Alabama’s legislature reconvenes in March; contact your lawmakers
Last update: January 23, 2019
Twenty-three states, including neighboring Mississippi, have stopped jailing adults for possession of small amounts of marijuana. It’s time for Alabama to reform outdated laws that do nothing to make the state safer.
A recent report from the Alabama Appleseed Center for Law and Justice and the Southern Poverty Law Center showed that marijuana prohibition is a costly and ineffective law that harms thousands of people. Enforcing prohibition costs the state roughly $22 million a year when you add up the costs incurred by the police, courts, and corrections. The enforcement of these laws disproportionally effects people of color, who according to the study, are four times as likely as white people to be arrested for marijuana possession.
MPP wins First Amendment lawsuit against state of Alabama
In 2016, MPP joined forces with the Institute for Justice to bring a federal civil rights lawsuit against the state of Alabama, alleging the state was unconstitutionally pricing MPP and MPP Legislative Counsel Maggie Ellinger-Locke out of exercising our First Amendment rights.
The suit was settled in April 2017, when Alabama agreed to make its lobbyist training class available online, instead of requiring Ms. Ellinger-Locke to travel to Montgomery before she could send a single email to a lawmaker. You can learn more about the suit pre-settlement by checking out this op-ed by lead counsel for the suit, Paul Sherman.
Now, thanks to the successful work on the part of the Institute for Justice, we can bring our important work to Alabama as we seek to improve the state’s marijuana policies. Please ask your lawmakers to lessen penalties for people possessing small amounts of marijuana, and bring badly needed reform to the state.
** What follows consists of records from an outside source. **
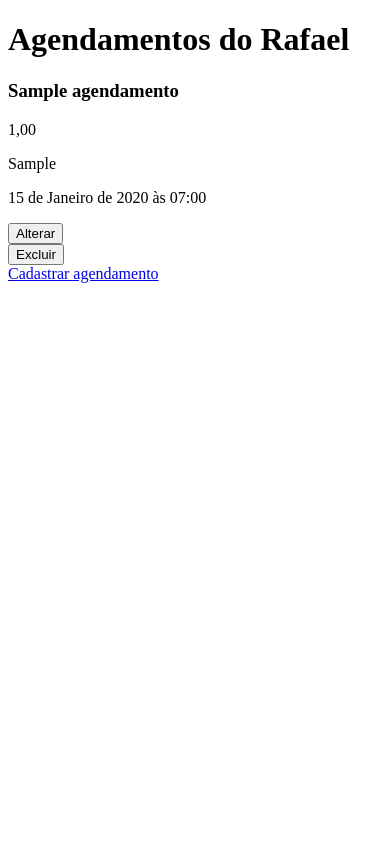
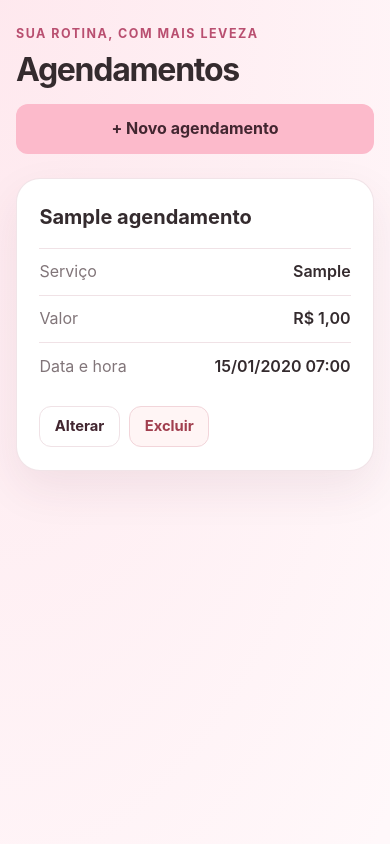
Before and after one commit to ijoeycf/Projeto-Avaliativo-Django, a Django app: page /agendamentos in a window 390 px wide. Run offline with Django 5.2, Linux system fonts and the light colour scheme; tables that the repository leaves empty hold one stand-in row (values such as "Sample post").

Commit message:
Adicionado CSS

```diff
--- a/Projeto/urls.py
+++ b/Projeto/urls.py
@@ -28,7 +28,7 @@ urlpatterns = [
     path('admin/', admin.site.urls),
     path('', home, name='home'),
     path('agendamentos', agendamentos, name='agendamentos'),
-    path('formulario', cadastraAgendamento, name='formulario'),
+    path('/formulario', cadastraAgendamento, name='formulario'),
     path('agendamentos/<int:id>/editar', editaAgendamento, name='editaAgendamento'),
     path('agendamentos/<int:id>/excluir', excluiAgendamento, name='excluiAgendamento'),
 ]
--- /dev/null
+++ b/core/static/css/style.css
@@ -0,0 +1,284 @@
+:root {
+    color-scheme: light;
+    --pink: #FCBACB;
+    --pink-dark: #b94f70;
+    --pink-light: #fff0f4;
+    --ink: #342b2e;
+    --muted: #817579;
+    --surface: #ffffff;
+    --background: #fff8fa;
+    --border: #f0e2e6;
+    --shadow: 0 18px 45px rgba(90, 43, 58, 0.08);
+}
+
+* {
+    box-sizing: border-box;
+}
+
+body {
+    min-height: 100vh;
+    margin: 0;
+    background:
+        radial-gradient(ellipse at top left, rgba(252, 186, 203, 0.25), transparent 34rem),
+        var(--background);
+    color: var(--ink);
+    font-family: Inter, "Segoe UI", Arial, sans-serif;
+    line-height: 1.6;
+}
+
+a {
+    color: var(--pink-dark);
+    text-decoration: none;
+}
+
+a:hover {
+    color: #923750;
+}
+
+.page-shell {
+    width: min(100% - 2rem, 1040px);
+    margin: 0 auto;
+    padding: 3rem 0;
+}
+
+.eyebrow {
+    margin: 0 0 0.5rem;
+    color: var(--pink-dark);
+    font-size: 0.78rem;
+    font-weight: 700;
+    letter-spacing: 0.12em;
+    text-transform: uppercase;
+}
+
+h1,
+h2,
+h3,
+p {
+    margin-top: 0;
+}
+
+h1 {
+    margin-bottom: 0.75rem;
+    font-size: clamp(2rem, 5vw, 3.2rem);
+    line-height: 1.12;
+    letter-spacing: -0.04em;
+}
+
+.intro {
+    max-width: 38rem;
+    color: var(--muted);
+    font-size: 1.05rem;
+}
+
+.hero-card,
+.form-card,
+.appointment-card {
+    border: 1px solid rgba(240, 226, 230, 0.9);
+    border-radius: 24px;
+    background: var(--surface);
+    box-shadow: var(--shadow);
+}
+
+.hero-card {
+    display: grid;
+    grid-template-columns: 1.1fr 0.9fr;
+    align-items: center;
+    gap: 2rem;
+    overflow: hidden;
+    padding: clamp(1.5rem, 5vw, 3.5rem);
+}
+
+.hero-image {
+    display: block;
+    width: 100%;
+    max-height: 370px;
+    border-radius: 18px;
+    object-fit: cover;
+    background: var(--pink-light);
+}
+
+.button,
+button {
+    display: inline-flex;
+    align-items: center;
+    justify-content: center;
+    min-height: 44px;
+    padding: 0.7rem 1.15rem;
+    border: 1px solid transparent;
+    border-radius: 12px;
+    background: var(--pink);
+    color: #422630;
+    font: inherit;
+    font-weight: 700;
+    cursor: pointer;
+    transition: transform 150ms ease, background-color 150ms ease, box-shadow 150ms ease;
+}
+
+.button:hover,
+button:hover {
+    transform: translateY(-1px);
+    background: #f6a7bb;
+    box-shadow: 0 8px 18px rgba(185, 79, 112, 0.16);
+    color: #422630;
+}
+
+.button-secondary {
+    border-color: var(--border);
+    background: #ffffff;
+}
+
+.button-secondary:hover {
+    background: var(--pink-light);
+}
+
+.button-danger {
+    border-color: #f2d5da;
+    background: #fff5f5;
+    color: #a13e4e;
+}
+
+.button-danger:hover {
+    background: #ffe5e8;
+    color: #8d293a;
+}
+
+.page-heading {
+    display: flex;
+    align-items: end;
+    justify-content: space-between;
+    gap: 1rem;
+    margin-bottom: 1.5rem;
+}
+
+.page-heading h1 {
+    margin-bottom: 0;
+}
+
+.appointment-list {
+    display: grid;
+    grid-template-columns: repeat(auto-fit, minmax(min(100%, 280px), 1fr));
+    gap: 1rem;
+}
+
+.appointment-card {
+    padding: 1.4rem;
+}
+
+.appointment-card h2 {
+    margin-bottom: 0.9rem;
+    font-size: 1.25rem;
+}
+
+.appointment-detail {
+    display: flex;
+    justify-content: space-between;
+    gap: 1rem;
+    margin: 0;
+    padding: 0.65rem 0;
+    border-top: 1px solid var(--border);
+    color: var(--muted);
+}
+
+.appointment-detail strong {
+    color: var(--ink);
+    font-weight: 600;
+    text-align: right;
+}
+
+.appointment-actions {
+    display: flex;
+    flex-wrap: wrap;
+    gap: 0.6rem;
+    margin-top: 1rem;
+}
+
+.appointment-actions form {
+    margin: 0;
+}
+
+.appointment-actions .button,
+.appointment-actions button {
+    min-height: 40px;
+    padding: 0.5rem 0.9rem;
+    font-size: 0.92rem;
+}
+
+.empty-state {
+    grid-column: 1 / -1;
+    padding: 2.5rem 1.5rem;
+    border: 1px dashed #e8cbd3;
+    border-radius: 20px;
+    background: rgba(255, 255, 255, 0.75);
+    color: var(--muted);
+    text-align: center;
+}
+
+.form-page {
+    max-width: 680px;
+}
+
+.form-card {
+    padding: clamp(1.4rem, 5vw, 2.5rem);
+}
+
+.form-card form p {
+    margin-bottom: 1.15rem;
+}
+
+.form-card label {
+    display: block;
+    margin-bottom: 0.4rem;
+    font-weight: 600;
+}
+
+.form-card input,
+.form-card textarea,
+.form-card select {
+    width: 100%;
+    padding: 0.75rem 0.85rem;
+    border: 1px solid var(--border);
+    border-radius: 10px;
+    background: #fffdfd;
+    color: var(--ink);
+    font: inherit;
+}
+
+.form-card input:focus,
+.form-card textarea:focus,
+.form-card select:focus {
+    border-color: var(--pink-dark);
+    outline: 3px solid rgba(252, 186, 203, 0.35);
+}
+
+.form-card .helptext,
+.form-card ul {
+    color: var(--muted);
+    font-size: 0.9rem;
+}
+
+.form-actions {
+    display: flex;
+    flex-wrap: wrap;
+    align-items: center;
+    gap: 0.75rem;
+    margin-top: 1.5rem;
+}
+
+@media (max-width: 680px) {
+    .page-shell {
+        padding: 1.5rem 0;
+    }
+
+    .hero-card {
+        grid-template-columns: 1fr;
+    }
+
+    .hero-image {
+        max-height: 280px;
+    }
+
+    .page-heading {
+        align-items: stretch;
+        flex-direction: column;
+    }
+}
--- a/core/templates/agendamentos.html
+++ b/core/templates/agendamentos.html
@@ -1,35 +1,54 @@
 <!DOCTYPE html>
-<html lang="pt-br">
+<html lang="pt-BR">
 <head>
     <meta charset="UTF-8">
     <meta name="viewport" content="width=device-width, initial-scale=1.0">
-    <title>Document</title>
+    <meta name="theme-color" content="#FCBACB">
+    <title>Agendamentos | Rafael</title>
+    {% load static %}
+    <link rel="stylesheet" href="{% static 'css/style.css' %}">
 </head>
 <body>
+    <main class="page-shell">
+        <header class="page-heading">
+            <div>
+                <p class="eyebrow">Sua rotina, com mais leveza</p>
+                <h1>Agendamentos</h1>
+            </div>
+            <a class="button" href="{% url 'formulario' %}">+ Novo agendamento</a>
+        </header>
 
-    <h1>Agendamentos do Rafael</h1>
-
+        <section class="appointment-list" aria-label="Lista de agendamentos">
             {% for agendamento in agendamentos %}
-        <div class="agendamento">
-            <h3>{{ agendamento.nomeCliente }}</h3>
-            <p>{{ agendamento.preco }}</p>
-            <p>{{ agendamento.servico }}</p>
-            <p>{{ agendamento.dataAgendada }}</p>
-            <form method="get" action="{% url 'editaAgendamento' agendamento.id %}">
-                <button type="submit">Alterar</button>
-            </form>
+                <article class="appointment-card">
+                    <h2>{{ agendamento.nomeCliente }}</h2>
+                    <p class="appointment-detail">
+                        <span>Serviço</span>
+                        <strong>{{ agendamento.servico }}</strong>
+                    </p>
+                    <p class="appointment-detail">
+                        <span>Valor</span>
+                        <strong>R$ {{ agendamento.preco }}</strong>
+                    </p>
+                    <p class="appointment-detail">
+                        <span>Data e hora</span>
+                        <strong>{{ agendamento.dataAgendada|date:"d/m/Y H:i" }}</strong>
+                    </p>
+                    <div class="appointment-actions">
+                        <a class="button button-secondary"
+                           href="{% url 'editaAgendamento' agendamento.id %}">
+                            Alterar
+                        </a>
                         <form method="post" action="{% url 'excluiAgendamento' agendamento.id %}">
                             {% csrf_token %}
-                <button type="submit">Excluir</button>
+                            <button class="button-danger" type="submit">Excluir</button>
                         </form>
                     </div>
+                </article>
             {% empty %}
-        <p>Nenhum agendamento cadastrado.</p>
+                <p class="empty-state">Nenhum agendamento cadastrado ainda.</p>
             {% endfor %}
-
-    <a href="{% url 'formulario' %}">
-        Cadastrar agendamento
-    </a>
-
+        </section>
+    </main>
 </body>
 </html>
```
Also changed, not shown: core/templates/formulario.html (+16 -10 lines), core/templates/index.html (+22 -19 lines), db.sqlite3. Lines whose indentation alone changed are shown as unchanged.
To stay updated on the status of marijuana policy reform in Alabama, be sure to subscribe to MPP’s free legislative alert service.